The novel follows Theo’s life as he clings to the artwork despite his fear of being caught.
But as the story develops the search for the painting winds its way to Theo.
The novel contains many interesting insights into the world of museums and artwork. Tartt controls the tension well and creates a real page turner.
Les Miserables. Vctor Hugo (1862)
I have always enjoyed the musical, but did I know the real story? So, in 2017 I decided to read the original novel by the master writer. My version was 900+ pages long!
The novel is divided into a total of 48 books and 365 chapters.

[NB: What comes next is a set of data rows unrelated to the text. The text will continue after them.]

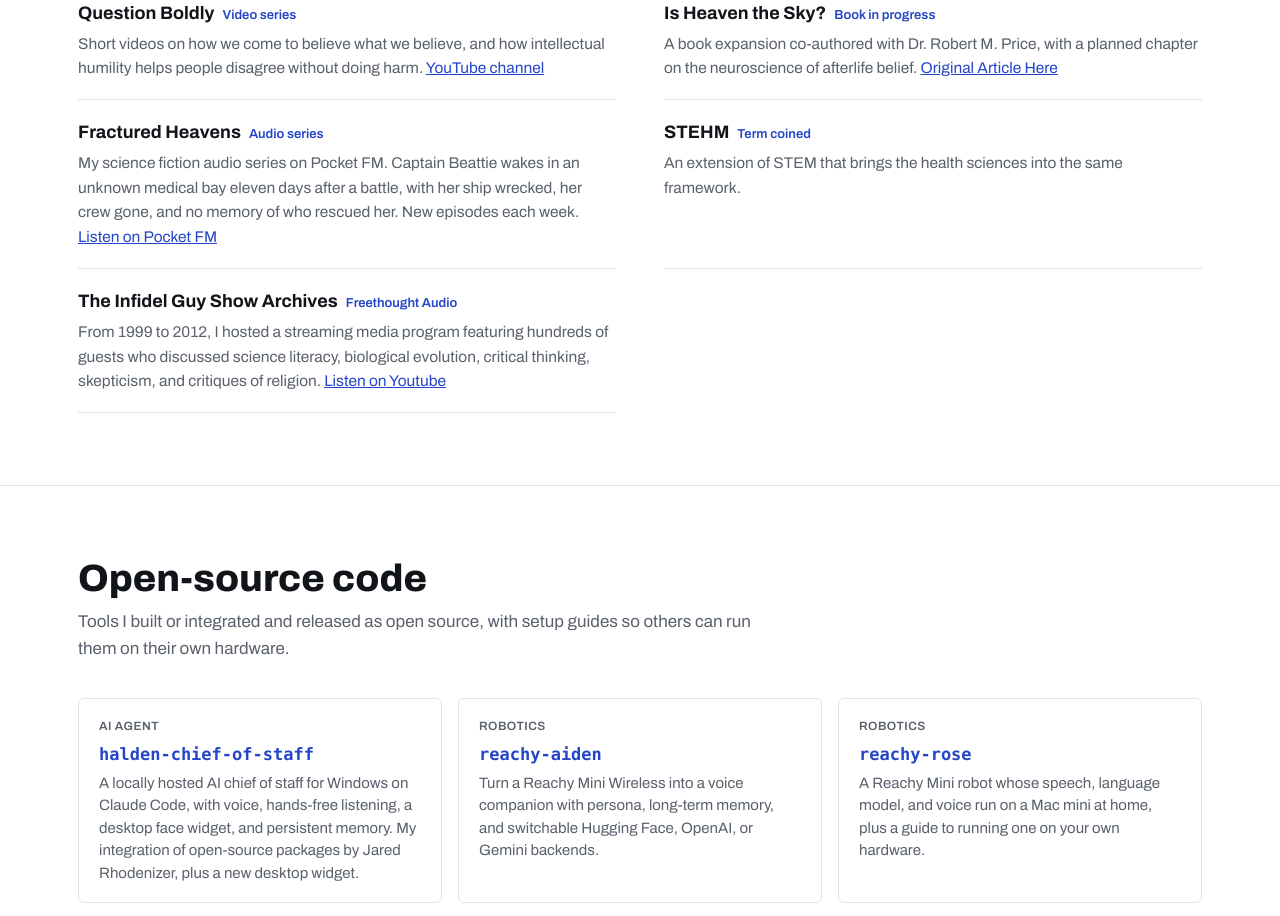
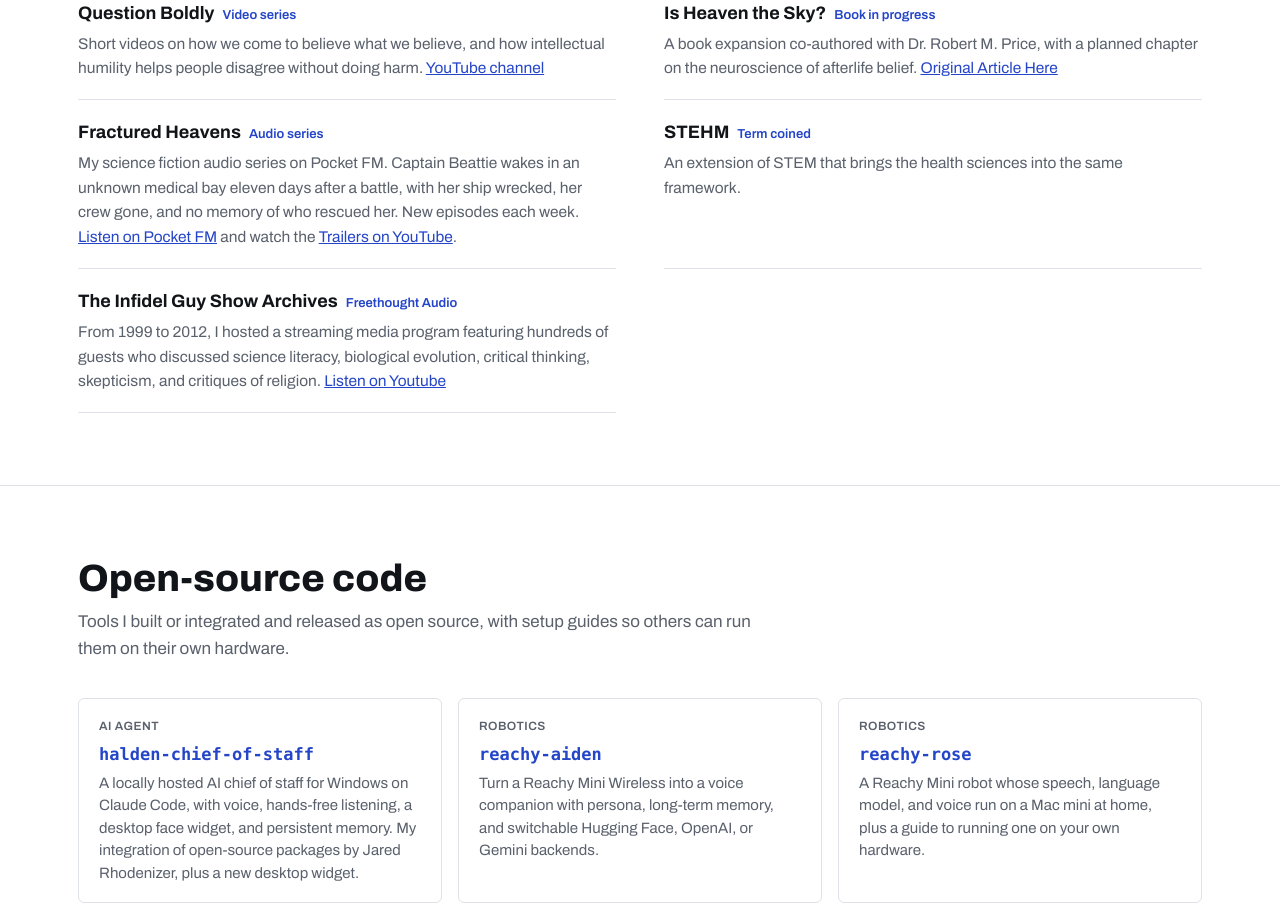
Before and after one commit to reijinarudo/Portfolio, a plain HTML site: page index.html in a window 1280 px wide. Shown: the part 2448-3364 px from the top of the page. Drawn offline with Linux system fonts and the light colour scheme.

Commit message:
Update index.html

```diff
--- a/index.html
+++ b/index.html
@@ -211,7 +211,7 @@
         <div class="row"><b>Private AI grading assistant</b><small>Built</small><p>A local AI assistant with document retrieval (RAG) on my own hardware, so student submissions never leave my machine.</p></div>
         <div class="row"><b>Question Boldly</b><small>Video series</small><p>Short videos on how we come to believe what we believe, and how intellectual humility helps people disagree without doing harm. <a href="https://www.youtube.com/playlist?list=PLfl7D2ZjXSvg" target="_blank" rel="noopener">YouTube channel</a></p></div>
         <div class="row"><b>Is Heaven the Sky?</b><small>Book in progress</small><p>A book expansion co-authored with Dr. Robert M. Price, with a planned chapter on the neuroscience of afterlife belief. <a href="https://www.infidelguy.com/is-heaven-the-sky" target="_blank" rel="noopener">Original Article Here</a></p></div>
-        <div class="row"><b>Fractured Heavens</b><small>Audio series</small><p>My science fiction audio series on Pocket FM. Captain Beattie wakes in an unknown medical bay eleven days after a battle, with her ship wrecked, her crew gone, and no memory of who rescued her. New episodes each week. <a href="https://pocketfm.com/show/3243ef0fb9384e5c4f0aad0ada2cd11f0f715309" target="_blank" rel="noopener">Listen on Pocket FM</a></p></div>
+        <div class="row"><b>Fractured Heavens</b><small>Audio series</small><p>My science fiction audio series on Pocket FM. Captain Beattie wakes in an unknown medical bay eleven days after a battle, with her ship wrecked, her crew gone, and no memory of who rescued her. New episodes each week. <a href="https://pocketfm.com/show/3243ef0fb9384e5c4f0aad0ada2cd11f0f715309" target="_blank" rel="noopener">Listen on Pocket FM</a> and watch the <a href="https://www.youtube.com/playlist?list=PLEfg08GJvGec" target="_blank" rel="noopener">Trailers on YouTube</a>.</p></div>
         <div class="row"><b>STEHM</b><small>Term coined</small><p>An extension of STEM that brings the health sciences into the same framework.</p></div>
         <div class="row"><b>The Infidel Guy Show Archives</b><small>Freethought Audio</small><p>From 1999 to 2012, I hosted a streaming media program featuring hundreds of guests who discussed science literacy, biological evolution, critical thinking, skepticism, and critiques of religion. <a href="https://www.youtube.com/@TheInfidelGuyShow" target="_blank" rel="noopener">Listen on Youtube</a></p></div>
       </div>
```
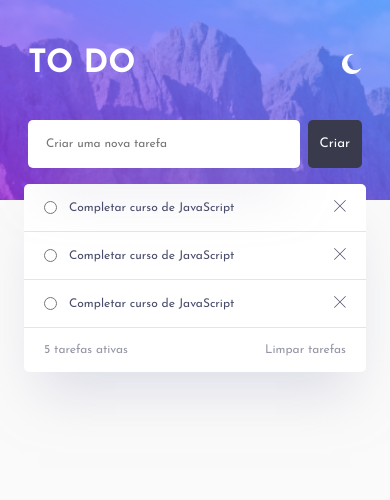
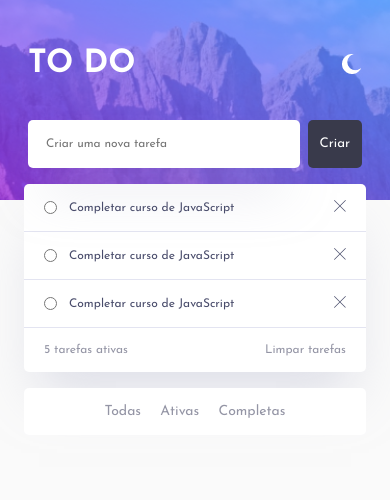
Before and after one commit to MattiasDoCss/todo-app, a Node server app: page / in a window 390 px wide. Shown: the top 500 px of the page. Run offline with Node 20, Linux system fonts and the light colour scheme; some libraries are stand-ins or nearby versions.

Commit message:
término dos ajustes do mobile para o tema light

```diff
--- a/public/css/styles.css
+++ b/public/css/styles.css
@@ -117,7 +117,21 @@ main {
     color: var(--info-text-color);
 }
 
-.informacoes a {
+.informacoes a,
+.botoes a {
     text-decoration: none;
     color: var(--info-text-color);
 }
+
+.botoes {
+    padding-block: 1rem;
+    background: var(--bg-tarefas);
+    border-radius: 0.3125rem;
+    margin-top: 1rem;
+
+    display: flex;
+    justify-content: center;
+    gap: 1.2rem;
+
+    font-size: 0.875rem;
+}
--- a/views/home.handlebars
+++ b/views/home.handlebars
@@ -42,5 +42,9 @@
         </div>
     </section>
 
-    <section class="botoes"></section>
+    <section class="botoes">
+        <a href="">Todas</a>
+        <a href="">Ativas</a>
+        <a href="">Completas</a>
+    </section>
 </main>
```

The reader could overlook large sections of the story and not lose track of the plot. Hugo takes us on side roads to explore the life and times of Bishop of Digne (who you may recall harbours Valjean and permits him to steal his silverware), a contemplative order of nuns, the Battle of Waterloo and the intricacies of the Parisian sewer system. Over a quarter of the novel is taken up by these digressions. In these instances, Hugo was clearly being self-indulgent, but his imagery and prose are hard to resist.

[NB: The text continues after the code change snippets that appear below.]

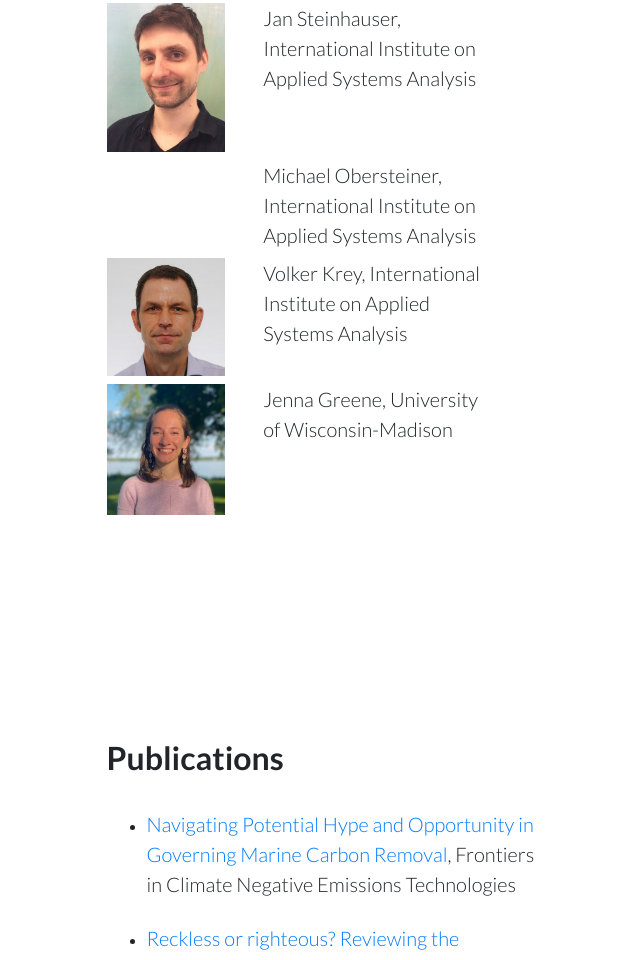
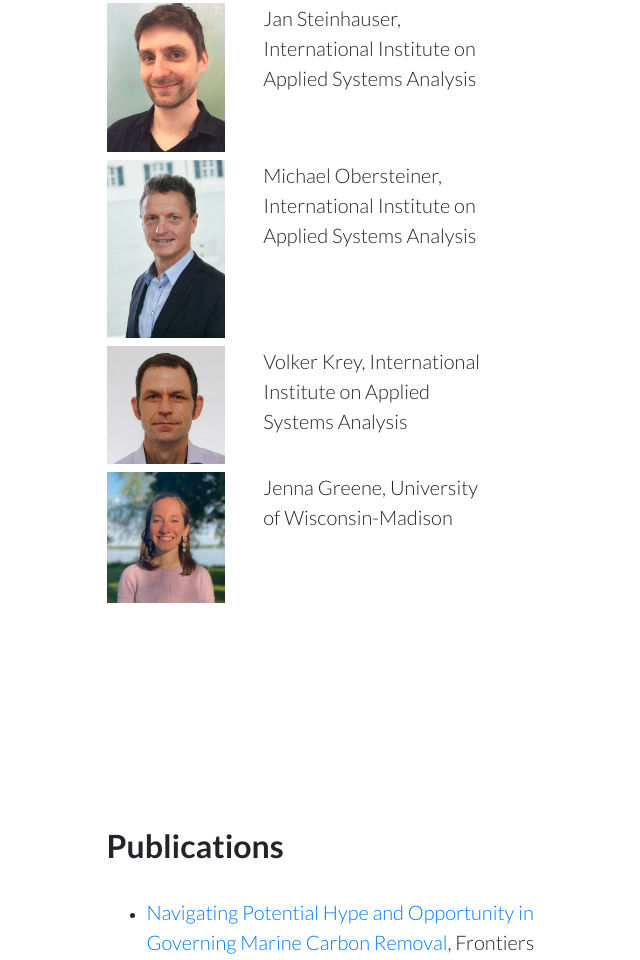
Before and after one commit to genie-erc/genie-erc.github.io, a website: page index.html in a window 1280 px wide. Shown: the part 5558-6518 px from the top of the page, without its empty margins (318-958 px from the left). Drawn offline with Linux system fonts and the light colour scheme.

Commit message:
michael picture

```diff
--- a/index.html
+++ b/index.html
@@ -363,7 +363,7 @@ header .overlay {
           <div class="container pl-0 pt-2">
             <div class="row">
               <div class="col-lg-4 m-0">
-                <!--<img src="img/sean.jpg" class="img-fluid" alt="Responsive image">-->
+                <img src="img/michael.jpg" class="img-fluid" alt="Responsive image">
               </div>
               <div class="col-lg-7 ml-2">
                 <p class="lead mb-0">Michael Obersteiner, International Institute on Applied Systems Analysis</p>
```
Also changed, not shown: img/michael.jpg (added).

The story is full of wonderful characters with their strengths and vulnerabilities. Jean Valjean is one of my favourite literary characters and I enjoyed delving into his background and Hugo was not short on detail and descriptions.
While I enjoyed the experience I only recommend it to the persistent and determined.
The good people by Hannah Kent (2016)
I really enjoyed Kent’s Burial Rites and was looking forward to her next work. Although it has not received the same critical acclaim as her debut work, Kent’s The good people is a very good piece of literature.
Kent takes us to 19th Century Ireland. It is the story of Nora Leahy, who after the death of her daughter becomes responsible for her grandson Micheal. But Micheal is severely disabled, he cannot walk or talk and does not thrive under her care.
On Micheal’s arrival to the village strange events occur including the death of a Nora’s husband. Rumours abound that Micheal is a changeling. The real Micheal has been taken by the fairies (the good people) and what they have left behind is a shell of boy.
Finding no answers with the medical profession or the Church, Nora turns the village healer Nora Roche who convinces Nora that she can convince the good people to return the real Micheal.
Steeped in superstition and tragedy and including a well-structured legal drama, the novel is beautifully written and well worth a look.
Lincoln in the Bardo by George Saunders (2017)
I approached this work with trepidation given it was described as a great example in experimental writing. I have not had great experiences with such works; if a novel does not capture my interest quickly on some level, I am not likely to finish it. But I am a sucker for award winners and Saunders’ work won the 2017 Booker Prize.
My efforts were well rewarded. The novel traces the grief of President Lincoln and his wife Mary, following the death of their son Willie. The Bardo is a Tibetan/Buddhist term meaning the “intermediate or middle place” not unlike a Christian’s purgatory. And poor Willie occupies this place as the forces wrestle with his father’s grief and his inability to release his son into the next world.
Most of the novel unfolds over a single night. However, the Bardo gives Saunders a platform to unleash his imagination as he paints a wondrous and supernatural place filled with wild and weird characters. One image that remains with me is of a man who when alive owned many properties that preoccupied most of his time. In the Bardo this man is suspended horizontally and every time he thinks of one of his properties his body, like a compass needle, spins in the direction of that real estate.
Saunders develops many themes in this work notably Lincoln’s management of the Civil War while he himself was in a deep state of grief.
Happy reading in 2018!